Setting The Stage
Following Brady’s pick-6 to Janoris Jenkins to start the third quarter, the Bucs quickly rallied back with a touchdown to O.J. Howard and a field goal by Ryan Succop with 2:27 left in the third quarter to make it a one-score game, 24-17. After both teams exchanged punts, the Saints offense took over from their own 39-yard line with 14:03 remaining in the game.
Up to this point, the Saints offense had registered 19 yards in the entire third quarter, as the Bucs defense absolutely dominated the period from start to finish. But all that changed on one blown coverage that seemed almost inexplicable when it happened.
The Turning Point
After a first down incompletion to Alvin Kamara, the Saints faced a 2nd-and-10 from their own 39-yard line. From the TV angle, it looks like the Bucs are in quarters coverage with Jamel Dean and Andrew Adams splitting their side of the field (to the boundary). The Saints ran two verticals to that side of the field, which the Bucs were obviously well-prepared for, and I simply have no idea what happened with Jamel Dean on this play.
There’s nothing else Dean could possibly be looking at on this play, unless he’s staring at the Drew Brees pump fake. With no other threats in his zone, I still don’t know how he lets Jared Cook run right by him up the sideline for a 46-yard gain. This is basic stuff, and the second-year defender’s mistake turned the entire game back in the Saints favor. Four plays later, the Bucs finished off the final 15 yards in the end zone, taking a 31-17 lead they would not relinquish.

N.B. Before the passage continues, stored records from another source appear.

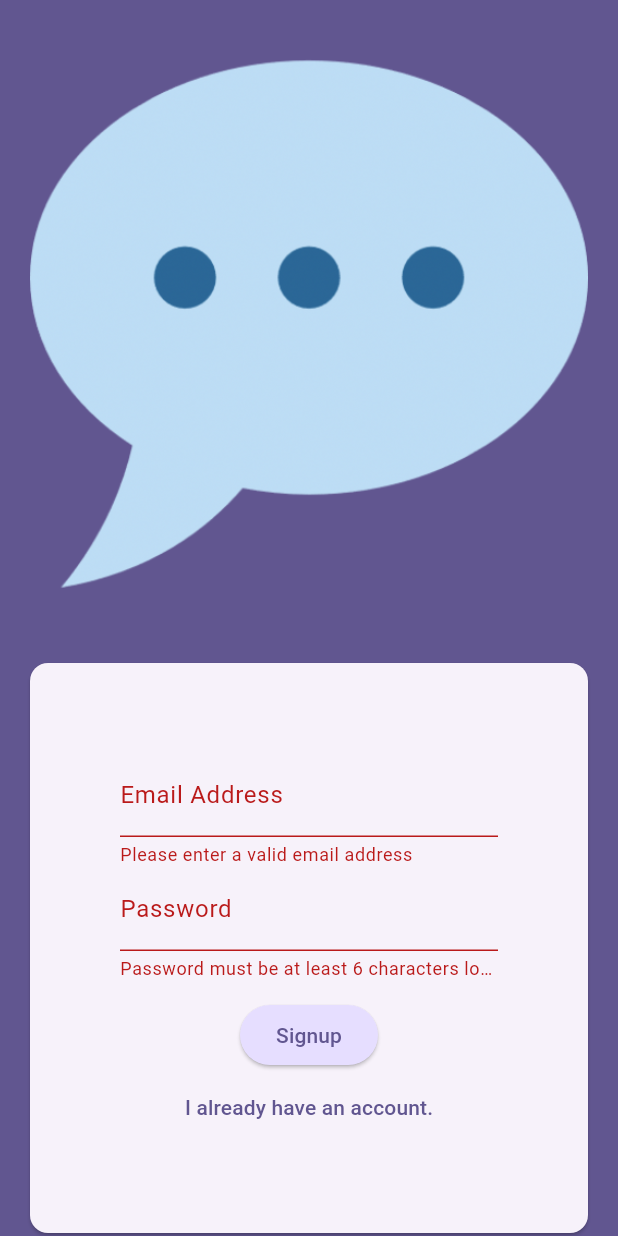
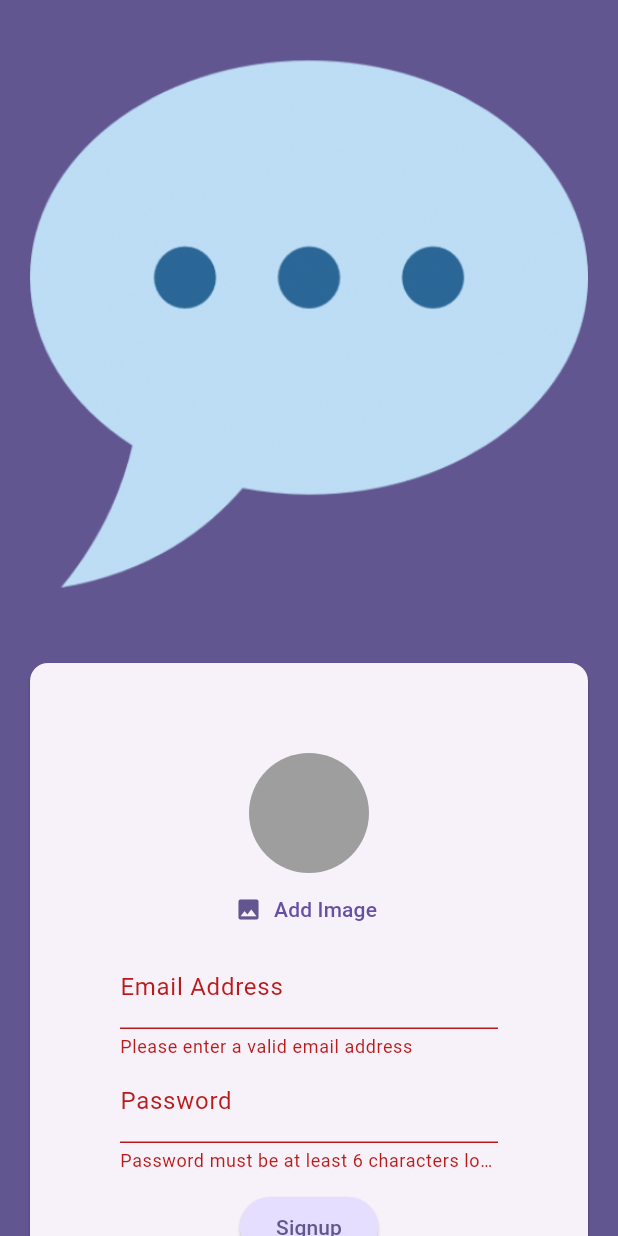
Before and after one commit to ramazansahin11/chat_app_flutter_course, a Flutter app: the screen it shows after launch, after a tap on "Login", after a tap on "Create an account", on a phone screen of 412 x 824 dp. Run offline on Flutter 3.47's test engine with Material 3 defaults, Android fonts, the phone set to English and light mode, and no system bars; our stand-ins replace firebase_auth, firebase_core, firebase_storage, image_picker; accounts and stored records are empty; generated files the repository leaves out were written again.

Commit message:
Implement authentication flow with Firebase, add user image picker, and create chat and splash screens

```diff
--- a/lib/main.dart
+++ b/lib/main.dart
@@ -1,5 +1,8 @@
 import 'package:chat_app_flutter_course/firebase_options.dart';
 import 'package:chat_app_flutter_course/screens/auth_screen.dart';
+import 'package:chat_app_flutter_course/screens/chat_screen.dart';
+import 'package:chat_app_flutter_course/screens/splash_screen.dart';
+import 'package:firebase_auth/firebase_auth.dart';
 import 'package:firebase_core/firebase_core.dart';
 import 'package:flutter/material.dart';
 
@@ -22,7 +25,19 @@
           seedColor: const Color.fromARGB(255, 63, 17, 177),
         ),
       ),
-      home: AuthScreen(),
+      home: StreamBuilder(
+        stream: FirebaseAuth.instance.authStateChanges(),
+        builder: (ctx, snapshot) {
+          if (snapshot.connectionState == ConnectionState.waiting) {
+            return SplashScreen();
+          }
+          if (snapshot.hasData) {
+            return ChatScreen();
+          }
+
+          return AuthScreen();
+        },
+      ),
     );
   }
 }
--- a/lib/screens/auth_screen.dart
+++ b/lib/screens/auth_screen.dart
@@ -1,4 +1,11 @@
+import 'dart:io';
+
+import 'package:chat_app_flutter_course/widgets/user_image_picker.dart';
+import 'package:firebase_auth/firebase_auth.dart';
+import 'package:firebase_storage/firebase_storage.dart';
 import 'package:flutter/material.dart';
+
+final _firebase = FirebaseAuth.instance;
 
 class AuthScreen extends StatefulWidget {
   const AuthScreen({super.key});
@@ -12,14 +19,53 @@
   var _isLogin = true;
   var _enteredEmail = '';
   var _enteredPassword = '';
+  File? _selectedImage;
+  var _isAuthenticating = false;
 
-  void _submit() {
+  void _submit() async {
     final isValid = _formKey.currentState!.validate();
 
-    if (isValid) {
+    if (!isValid || !_isLogin && _selectedImage == null) {
+      //show erro message
+      return;
+    }
+
     _formKey.currentState!.save();
-      print(_enteredEmail);
-      print(_enteredPassword);
+    try {
+      setState(() {
+        _isAuthenticating = true;
+      });
+      if (_isLogin) {
+        final userCredentials = await _firebase.signInWithEmailAndPassword(
+          email: _enteredEmail,
+          password: _enteredPassword,
+        );
+      } else {
+        final userCredentials = await _firebase.createUserWithEmailAndPassword(
+          email: _enteredEmail,
+          password: _enteredPassword,
+        );
+
+        final storageRef = FirebaseStorage.instance
+            .ref()
+            .child('user_images')
+            .child('${userCredentials.user!.uid}.jpg');
+
+        await storageRef.putFile(_selectedImage!);
+        final imageUrl = await storageRef.getDownloadURL();
+        print(imageUrl);
+      }
+    } on FirebaseAuthException catch (error) {
+      if (error.code == 'email-already-in-use') {
+        //TODO:
+      }
+      ScaffoldMessenger.of(context).clearSnackBars();
+      ScaffoldMessenger.of(context).showSnackBar(
+        SnackBar(content: Text(error.message ?? 'Authentication failed')),
+      );
+      setState(() {
+        _isAuthenticating = false;
+      });
     }
   }
 
@@ -51,6 +97,12 @@
                       child: Column(
                         mainAxisSize: .min,
                         children: [
+                          if (!_isLogin)
+                            UserImagePicker(
+                              onPickImage: (pickedImage) {
+                                _selectedImage = pickedImage;
+                              },
+                            ),
                           TextFormField(
                             decoration: InputDecoration(
                               labelText: 'Email Address',
@@ -86,6 +138,8 @@
                             },
                           ),
                           const SizedBox(height: 12),
+                          if (_isAuthenticating) CircularProgressIndicator(),
+                          if (!_isAuthenticating)
                             ElevatedButton(
                               onPressed: _submit,
                               style: ElevatedButton.styleFrom(
@@ -95,6 +149,7 @@
                               ),
                               child: Text(_isLogin ? 'Login' : 'Signup'),
                             ),
+                          if (!_isAuthenticating)
                             TextButton(
                               onPressed: () {
                                 setState(() {
--- /dev/null
+++ b/lib/screens/splash_screen.dart
@@ -0,0 +1,13 @@
+import 'package:flutter/material.dart';
+
+class SplashScreen extends StatelessWidget {
+  const SplashScreen({super.key});
+
+  @override
+  Widget build(BuildContext context) {
+    return Scaffold(
+      appBar: AppBar(title: const Text('Flutter Chat')),
+      body: Center(child: Text('Loading...')),
+    );
+  }
+}
--- /dev/null
+++ b/lib/widgets/user_image_picker.dart
@@ -0,0 +1,56 @@
+import 'dart:io';
+
+import 'package:flutter/material.dart';
+import 'package:image_picker/image_picker.dart';
+
+class UserImagePicker extends StatefulWidget {
+  const UserImagePicker({super.key, required this.onPickImage});
+  final void Function(File pickedImage) onPickImage;
+  @override
+  State<UserImagePicker> createState() => _UserImagePickerState();
+}
+
+class _UserImagePickerState extends State<UserImagePicker> {
+  File? _pickedImageFile;
+
+  void _pickImage() async {
+    final pickedImage = await ImagePicker().pickImage(
+      source: ImageSource.camera,
+      imageQuality: 50,
+      maxWidth: 150,
+    );
+
+    if (pickedImage == null) {
+      return;
+    }
+
+    setState(() {
+      _pickedImageFile = File(pickedImage.path);
+    });
+
+    widget.onPickImage(_pickedImageFile!);
+  }
+
+  @override
+  Widget build(BuildContext context) {
+    return Column(
+      children: [
+        CircleAvatar(
+          radius: 40,
+          backgroundColor: Colors.grey,
+          foregroundImage: _pickedImageFile != null
+              ? FileImage(_pickedImageFile!)
+              : null,
+        ),
+        TextButton.icon(
+          onPressed: _pickImage,
+          icon: Icon(Icons.image),
+          label: Text(
+            'Add Image',
+            style: TextStyle(color: Theme.of(context).primaryColor),
+          ),
+        ),
+      ],
+    );
+  }
+}
--- a/pubspec.yaml
+++ b/pubspec.yaml
@@ -36,6 +36,8 @@
   cupertino_icons: ^1.0.8
   firebase_core: ^4.4.0
   firebase_auth: ^6.1.4
+  firebase_storage: ^13.0.6
+  image_picker: ^1.2.1
 
 dev_dependencies:
   flutter_test:
```
Also changed, not shown: lib/screens/chat_screen.dart (added, +27 -0 lines), pubspec.lock, 1 other file. Lines whose indentation alone changed are shown as unchanged.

Dean’s mistake not only helped waste an outstanding second half by the Bucs defense, but it also added to a frustrating litany of self-inflicted mistakes by Tampa Bay’s defensive unit that detracted from what could have been a statement game. Earlier in the contest, Jordan Whitehead’s pass interference penalty on a 3rd-and-14 pass that Sean Murphy-Bunting batted down to force what would have been a Saints punt, instead resulted in a Saints touchdown.
Then, late in the second quarter, Brees was able to get Vita Vea to jump offsides on a 4th-and-2 hard count, giving the Saints a fresh set of downs from the Bucs 42. Those two back-breaking penalties helped give the Saints struggling offense life in the first half, but the ship had been somewhat righted by a 10-0 Bucs run in the third quarter.
All that changed on Dean’s gaffe in coverage, and although there was plenty of blame to go around on the Bucs roster and coaching staff, that mistake was the turning point in the game, crushing the Bucs comeback hopes and giving the Saints the lead they needed to close out a Week 1 victory.